If you want to save on energy costs, install a clothesline in your backyard and make use of the sun and wind to naturally dry your clothes for free. They’ll last longer, and smell better, too.
If it’s too cold to dry them outside, you may want to opt for using the dryer, or find a spot upstairs where rooms may benefit from the added humidity.
Install a Fireplace
A wood burning stove installed in the basement can drastically reduce the humidity of the room that it’s in. While it’s a misconception that wood burning stoves dry out air more than a furnace, the reason they do is because of the concentration of the heat.
Furnaces distribute heat around the entire house, so while they dry out the home to the same degree, the wood burning stove dries out the area directly surrounding it. Wood stoves are always vented outside, which also increases air circulation.
Gas fireplaces that are vented outside will dry out the air in the same way as wood burning stoves, but un-vented ones may have the opposite effect, as this type of combustion actually adds moisture to the air.
Fix Foundation and Grading Issues
If any concrete grading around your home slopes inward instead of outward, water will inevitably seep in. Fix the grading so that water falls away. This may be enough to solve any leaks coming in through the foundation.
If there aren’t any issues with the grading around your house, but you are noticing leaks or places where water pools, then the job becomes a bit bigger and more expensive, as it means you may have a crack somewhere in the foundation. This can be costly, but the repair is necessary to save the integrity of your home.
Leaks after heavy rainfall can damage your items, and cause other problems like mold and mildew. Installing a sump pump may be another way to deal with constant floods and leaks, but this can also be expensive and back-breaking work.
If you suspect you have foundation issues, get a professional to assess the job.
Check Downspouts and Eaves

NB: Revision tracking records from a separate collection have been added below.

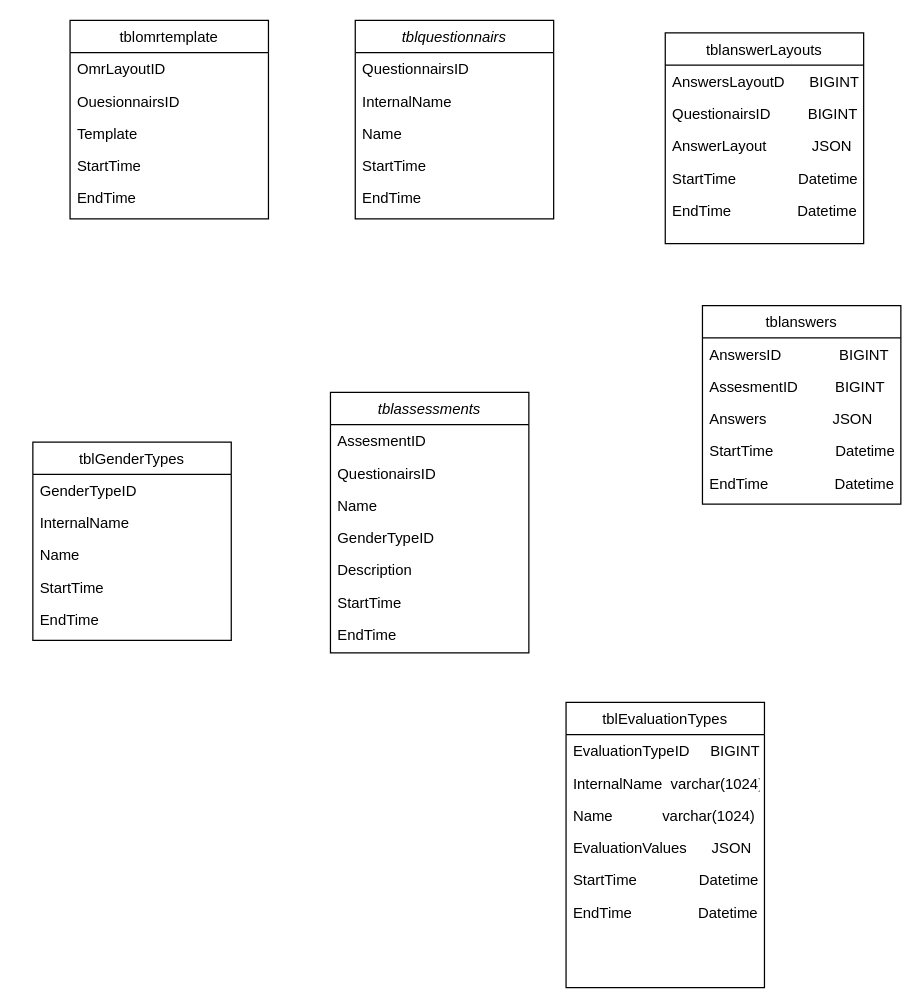
Earlier version of the draw.io diagram Unbenanntes Diagramm.drawio (snroeust/durak). Source tidied: cells renumbered, new cells numbered last; positions are measured from the earlier drawing's top-left corner, leaving out a move shared by most shapes. Both pictures are drawn from the tidied source at 124%, with x=0, y=0 at pixel (32, 20).
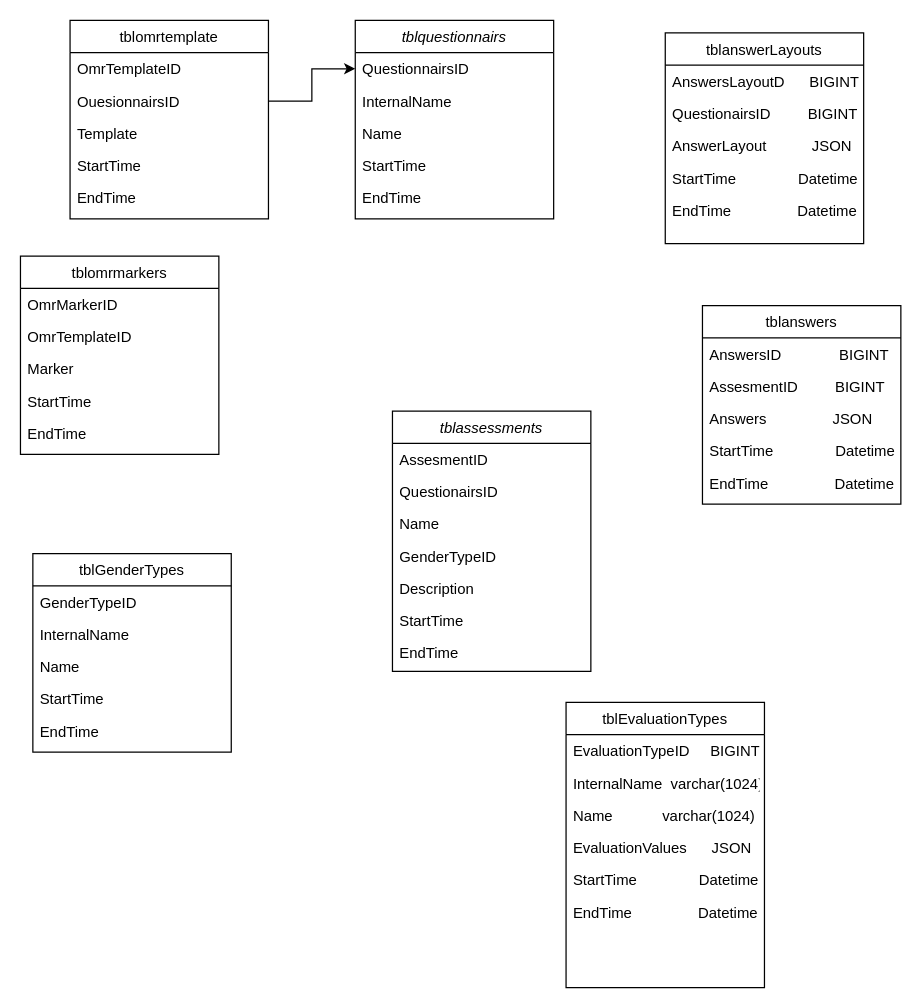
Above is the later version.

Unchanged cells that the change refers to:
```xml
<mxCell id="3" value="QuestionnairsID" style="text;align=left;verticalAlign=top;spacingLeft=4;spacingRight=4;overflow=hidden;points=[[0,0.5],[1,0.5]];portConstraint=eastwest;" parent="2" vertex="1">
  <mxGeometry y="26" width="160" height="26" as="geometry" />
</mxCell>
<mxCell id="8" value="tblomrtemplate" style="swimlane;fontStyle=0;align=center;verticalAlign=top;horizontal=1;startSize=26;rounded=0;shadow=0;strokeWidth=1;" parent="1" vertex="1">
  <mxGeometry x="30" width="160" height="160" as="geometry" />
</mxCell>
<mxCell id="10" value="OuesionnairsID" style="text;align=left;verticalAlign=top;spacingLeft=4;spacingRight=4;overflow=hidden;points=[[0,0.5],[1,0.5]];portConstraint=eastwest;rounded=0;shadow=0;html=0;" parent="8" vertex="1">
  <mxGeometry y="52" width="160" height="26" as="geometry" />
</mxCell>
```

The edit, as a diff of the source:
```diff
@@
-    <mxCell id="9" value="OmrLayoutID" style="text;align=left;verticalAlign=top;spacingLeft=4;spacingRight=4;overflow=hidden;" parent="8" vertex="1">
+    <mxCell id="9" value="OmrTemplateID" style="text;align=left;verticalAlign=top;spacingLeft=4;spacingRight=4;overflow=hidden;" parent="8" vertex="1">
       <mxGeometry y="26" width="160" height="26" as="geometry" />
     </mxCell>
@@
     <mxCell id="26" value="tblassessments" style="swimlane;fontStyle=2;align=center;verticalAlign=top;horizontal=1;startSize=26;rounded=0;shadow=0;strokeWidth=1;" parent="1" vertex="1">
-      <mxGeometry x="240" y="300" width="160" height="210" as="geometry" />
+      <mxGeometry x="290" y="315" width="160" height="210" as="geometry" />
     </mxCell>
@@
     <mxCell id="34" value="tblGenderTypes" style="swimlane;fontStyle=0;align=center;verticalAlign=top;horizontal=1;startSize=26;rounded=0;shadow=0;strokeWidth=1;" parent="1" vertex="1">
-      <mxGeometry y="340" width="160" height="160" as="geometry" />
+      <mxGeometry y="430" width="160" height="160" as="geometry" />
     </mxCell>
@@
+    <mxCell id="47" style="edgeStyle=orthogonalEdgeStyle;rounded=0;jettySize=auto;html=1;exitX=1;exitY=0.5;exitDx=0;exitDy=0;entryX=0;entryY=0.5;entryDx=0;entryDy=0;" parent="1" edge="1" source="10" target="3">
+      <mxGeometry relative="1" as="geometry" />
+    </mxCell>
+    <mxCell id="48" value="tblomrmarkers" style="swimlane;fontStyle=0;align=center;verticalAlign=top;horizontal=1;startSize=26;rounded=0;shadow=0;strokeWidth=1;" parent="1" vertex="1">
+      <mxGeometry x="-10" y="190" width="160" height="160" as="geometry" />
+    </mxCell>
+    <mxCell id="49" value="OmrMarkerID" style="text;align=left;verticalAlign=top;spacingLeft=4;spacingRight=4;overflow=hidden;" parent="48" vertex="1">
+      <mxGeometry y="26" width="160" height="26" as="geometry" />
+    </mxCell>
+    <mxCell id="50" value="OmrTemplateID" style="text;align=left;verticalAlign=top;spacingLeft=4;spacingRight=4;overflow=hidden;rounded=0;shadow=0;html=0;" parent="48" vertex="1">
+      <mxGeometry y="52" width="160" height="26" as="geometry" />
+    </mxCell>
+    <mxCell id="51" value="Marker" style="text;align=left;verticalAlign=top;spacingLeft=4;spacingRight=4;overflow=hidden;rounded=0;shadow=0;html=0;" parent="48" vertex="1">
+      <mxGeometry y="78" width="160" height="26" as="geometry" />
+    </mxCell>
+    <mxCell id="52" value="StartTime" style="text;align=left;verticalAlign=top;spacingLeft=4;spacingRight=4;overflow=hidden;rounded=0;shadow=0;html=0;" parent="48" vertex="1">
+      <mxGeometry y="104" width="160" height="26" as="geometry" />
+    </mxCell>
+    <mxCell id="53" value="EndTime" style="text;align=left;verticalAlign=top;spacingLeft=4;spacingRight=4;overflow=hidden;rounded=0;shadow=0;html=0;" parent="48" vertex="1">
+      <mxGeometry y="130" width="160" height="26" as="geometry" />
+    </mxCell>
```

You may not need a contractor to reduce the amount of moisture that is seeping in through your walls, as it could be as simple as drawing water away from the home. Take a walk around the perimeter of your house and see if there are spots where the ground angles into the home rather than away.
Driveways, lawns, patios, and pathways should all be built with slope in mind so that when it rains, water runs away from the foundation. You may be able to fix slope problems yourself by adding height to these areas with dirt fill, gravel, or concrete, depending on the location.
Downspouts from eaves troughs should also be checked to see that they usher rainfall towards gutters and sloping driveways, not foundations.
You can buy downspout extensions or long pipes to help guide the rain towards a slope. They can also be fed into rain barrels, or directly into rain gardens to eliminate excess water from getting into your home.
Adding a better slope to your paved spaces could be a much cheaper and more efficient way to eliminate water from entering.
Basements will naturally be humid spaces because of their construction and location, but that doesn’t mean you can’t achieve healthy levels and keep the space comfortable.
Remember that the goal for basement humidity is reducing excess amounts, not abolishing them. You'll never be able to completely remove it, nor should you want to. Invest in a humidistat and use some of these tips to keep humidity levels below 50 percent.
Learning how to reduce basement humidity may solve common issues and keep major repairs at bay, while also maintaining the health of your home and those who live in it.